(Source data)
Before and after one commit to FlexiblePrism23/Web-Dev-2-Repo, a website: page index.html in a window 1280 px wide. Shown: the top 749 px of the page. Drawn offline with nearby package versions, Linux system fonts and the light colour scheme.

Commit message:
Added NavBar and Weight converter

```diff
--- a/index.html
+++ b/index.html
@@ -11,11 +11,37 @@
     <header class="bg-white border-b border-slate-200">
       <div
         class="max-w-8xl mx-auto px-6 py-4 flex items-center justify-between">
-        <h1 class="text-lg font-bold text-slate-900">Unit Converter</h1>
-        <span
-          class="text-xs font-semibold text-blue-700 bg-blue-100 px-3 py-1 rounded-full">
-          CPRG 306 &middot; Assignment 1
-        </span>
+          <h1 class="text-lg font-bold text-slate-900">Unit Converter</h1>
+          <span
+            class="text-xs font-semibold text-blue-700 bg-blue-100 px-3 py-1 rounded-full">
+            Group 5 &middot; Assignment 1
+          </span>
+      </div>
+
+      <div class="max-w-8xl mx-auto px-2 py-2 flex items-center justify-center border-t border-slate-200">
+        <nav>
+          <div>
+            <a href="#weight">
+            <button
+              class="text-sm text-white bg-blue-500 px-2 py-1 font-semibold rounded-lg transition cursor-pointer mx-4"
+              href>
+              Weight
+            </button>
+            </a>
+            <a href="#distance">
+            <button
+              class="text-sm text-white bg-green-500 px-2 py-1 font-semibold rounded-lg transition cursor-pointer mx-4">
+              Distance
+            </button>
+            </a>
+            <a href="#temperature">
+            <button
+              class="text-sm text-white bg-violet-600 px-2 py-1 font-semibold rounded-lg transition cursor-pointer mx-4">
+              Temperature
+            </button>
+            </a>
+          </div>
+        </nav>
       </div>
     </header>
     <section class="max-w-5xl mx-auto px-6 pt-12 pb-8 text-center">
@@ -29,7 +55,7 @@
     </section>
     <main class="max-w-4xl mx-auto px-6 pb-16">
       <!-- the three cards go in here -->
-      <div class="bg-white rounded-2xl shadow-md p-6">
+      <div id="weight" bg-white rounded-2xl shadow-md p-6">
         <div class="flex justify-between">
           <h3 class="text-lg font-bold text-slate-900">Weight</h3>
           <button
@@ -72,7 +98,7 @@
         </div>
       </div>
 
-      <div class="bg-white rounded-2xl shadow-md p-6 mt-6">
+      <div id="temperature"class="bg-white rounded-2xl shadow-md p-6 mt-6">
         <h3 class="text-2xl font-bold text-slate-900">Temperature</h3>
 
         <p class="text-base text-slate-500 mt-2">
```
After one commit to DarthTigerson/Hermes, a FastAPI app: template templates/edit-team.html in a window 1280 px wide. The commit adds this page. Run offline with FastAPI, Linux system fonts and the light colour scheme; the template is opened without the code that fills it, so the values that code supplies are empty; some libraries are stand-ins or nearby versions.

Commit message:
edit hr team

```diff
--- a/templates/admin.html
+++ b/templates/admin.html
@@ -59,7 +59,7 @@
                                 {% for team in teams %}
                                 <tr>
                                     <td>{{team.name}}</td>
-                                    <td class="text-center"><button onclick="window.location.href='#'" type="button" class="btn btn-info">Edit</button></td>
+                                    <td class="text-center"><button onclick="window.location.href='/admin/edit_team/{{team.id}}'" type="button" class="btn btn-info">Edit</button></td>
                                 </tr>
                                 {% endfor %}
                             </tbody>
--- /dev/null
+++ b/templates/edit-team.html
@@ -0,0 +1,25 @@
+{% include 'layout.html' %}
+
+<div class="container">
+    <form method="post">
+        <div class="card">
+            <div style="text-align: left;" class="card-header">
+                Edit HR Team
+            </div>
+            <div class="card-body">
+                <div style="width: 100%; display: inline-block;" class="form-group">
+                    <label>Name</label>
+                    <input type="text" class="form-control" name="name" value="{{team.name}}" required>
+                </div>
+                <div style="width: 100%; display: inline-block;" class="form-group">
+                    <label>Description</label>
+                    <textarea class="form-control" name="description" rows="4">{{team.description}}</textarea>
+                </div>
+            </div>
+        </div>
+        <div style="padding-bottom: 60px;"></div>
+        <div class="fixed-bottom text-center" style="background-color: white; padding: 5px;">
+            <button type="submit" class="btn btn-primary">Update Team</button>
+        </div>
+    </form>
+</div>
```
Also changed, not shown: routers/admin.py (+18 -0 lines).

## EXERCISE GOAL
Write each entry out again, exactly as it reads above.

## ANSWER BELOW
Before and after one commit to FlexiblePrism23/Web-Dev-2-Repo, a website: page index.html in a window 1280 px wide. Shown: the top 749 px of the page. Drawn offline with nearby package versions, Linux system fonts and the light colour scheme.

Commit message:
Added NavBar and Weight converter

```diff
--- a/index.html
+++ b/index.html
@@ -11,11 +11,37 @@
     <header class="bg-white border-b border-slate-200">
       <div
         class="max-w-8xl mx-auto px-6 py-4 flex items-center justify-between">
-        <h1 class="text-lg font-bold text-slate-900">Unit Converter</h1>
-        <span
-          class="text-xs font-semibold text-blue-700 bg-blue-100 px-3 py-1 rounded-full">
-          CPRG 306 &middot; Assignment 1
-        </span>
+          <h1 class="text-lg font-bold text-slate-900">Unit Converter</h1>
+          <span
+            class="text-xs font-semibold text-blue-700 bg-blue-100 px-3 py-1 rounded-full">
+            Group 5 &middot; Assignment 1
+          </span>
+      </div>
+
+      <div class="max-w-8xl mx-auto px-2 py-2 flex items-center justify-center border-t border-slate-200">
+        <nav>
+          <div>
+            <a href="#weight">
+            <button
+              class="text-sm text-white bg-blue-500 px-2 py-1 font-semibold rounded-lg transition cursor-pointer mx-4"
+              href>
+              Weight
+            </button>
+            </a>
+            <a href="#distance">
+            <button
+              class="text-sm text-white bg-green-500 px-2 py-1 font-semibold rounded-lg transition cursor-pointer mx-4">
+              Distance
+            </button>
+            </a>
+            <a href="#temperature">
+            <button
+              class="text-sm text-white bg-violet-600 px-2 py-1 font-semibold rounded-lg transition cursor-pointer mx-4">
+              Temperature
+            </button>
+            </a>
+          </div>
+        </nav>
       </div>
     </header>
     <section class="max-w-5xl mx-auto px-6 pt-12 pb-8 text-center">
@@ -29,7 +55,7 @@
     </section>
     <main class="max-w-4xl mx-auto px-6 pb-16">
       <!-- the three cards go in here -->
-      <div class="bg-white rounded-2xl shadow-md p-6">
+      <div id="weight" bg-white rounded-2xl shadow-md p-6">
         <div class="flex justify-between">
           <h3 class="text-lg font-bold text-slate-900">Weight</h3>
           <button
@@ -72,7 +98,7 @@
         </div>
       </div>
 
-      <div class="bg-white rounded-2xl shadow-md p-6 mt-6">
+      <div id="temperature"class="bg-white rounded-2xl shadow-md p-6 mt-6">
         <h3 class="text-2xl font-bold text-slate-900">Temperature</h3>
 
         <p class="text-base text-slate-500 mt-2">
```
After one commit to DarthTigerson/Hermes, a FastAPI app: template templates/edit-team.html in a window 1280 px wide. The commit adds this page. Run offline with FastAPI, Linux system fonts and the light colour scheme; the template is opened without the code that fills it, so the values that code supplies are empty; some libraries are stand-ins or nearby versions.

Commit message:
edit hr team

```diff
--- a/templates/admin.html
+++ b/templates/admin.html
@@ -59,7 +59,7 @@
                                 {% for team in teams %}
                                 <tr>
                                     <td>{{team.name}}</td>
-                                    <td class="text-center"><button onclick="window.location.href='#'" type="button" class="btn btn-info">Edit</button></td>
+                                    <td class="text-center"><button onclick="window.location.href='/admin/edit_team/{{team.id}}'" type="button" class="btn btn-info">Edit</button></td>
                                 </tr>
                                 {% endfor %}
                             </tbody>
--- /dev/null
+++ b/templates/edit-team.html
@@ -0,0 +1,25 @@
+{% include 'layout.html' %}
+
+<div class="container">
+    <form method="post">
+        <div class="card">
+            <div style="text-align: left;" class="card-header">
+                Edit HR Team
+            </div>
+            <div class="card-body">
+                <div style="width: 100%; display: inline-block;" class="form-group">
+                    <label>Name</label>
+                    <input type="text" class="form-control" name="name" value="{{team.name}}" required>
+                </div>
+                <div style="width: 100%; display: inline-block;" class="form-group">
+                    <label>Description</label>
+                    <textarea class="form-control" name="description" rows="4">{{team.description}}</textarea>
+                </div>
+            </div>
+        </div>
+        <div style="padding-bottom: 60px;"></div>
+        <div class="fixed-bottom text-center" style="background-color: white; padding: 5px;">
+            <button type="submit" class="btn btn-primary">Update Team</button>
+        </div>
+    </form>
+</div>
```
Also changed, not shown: routers/admin.py (+18 -0 lines).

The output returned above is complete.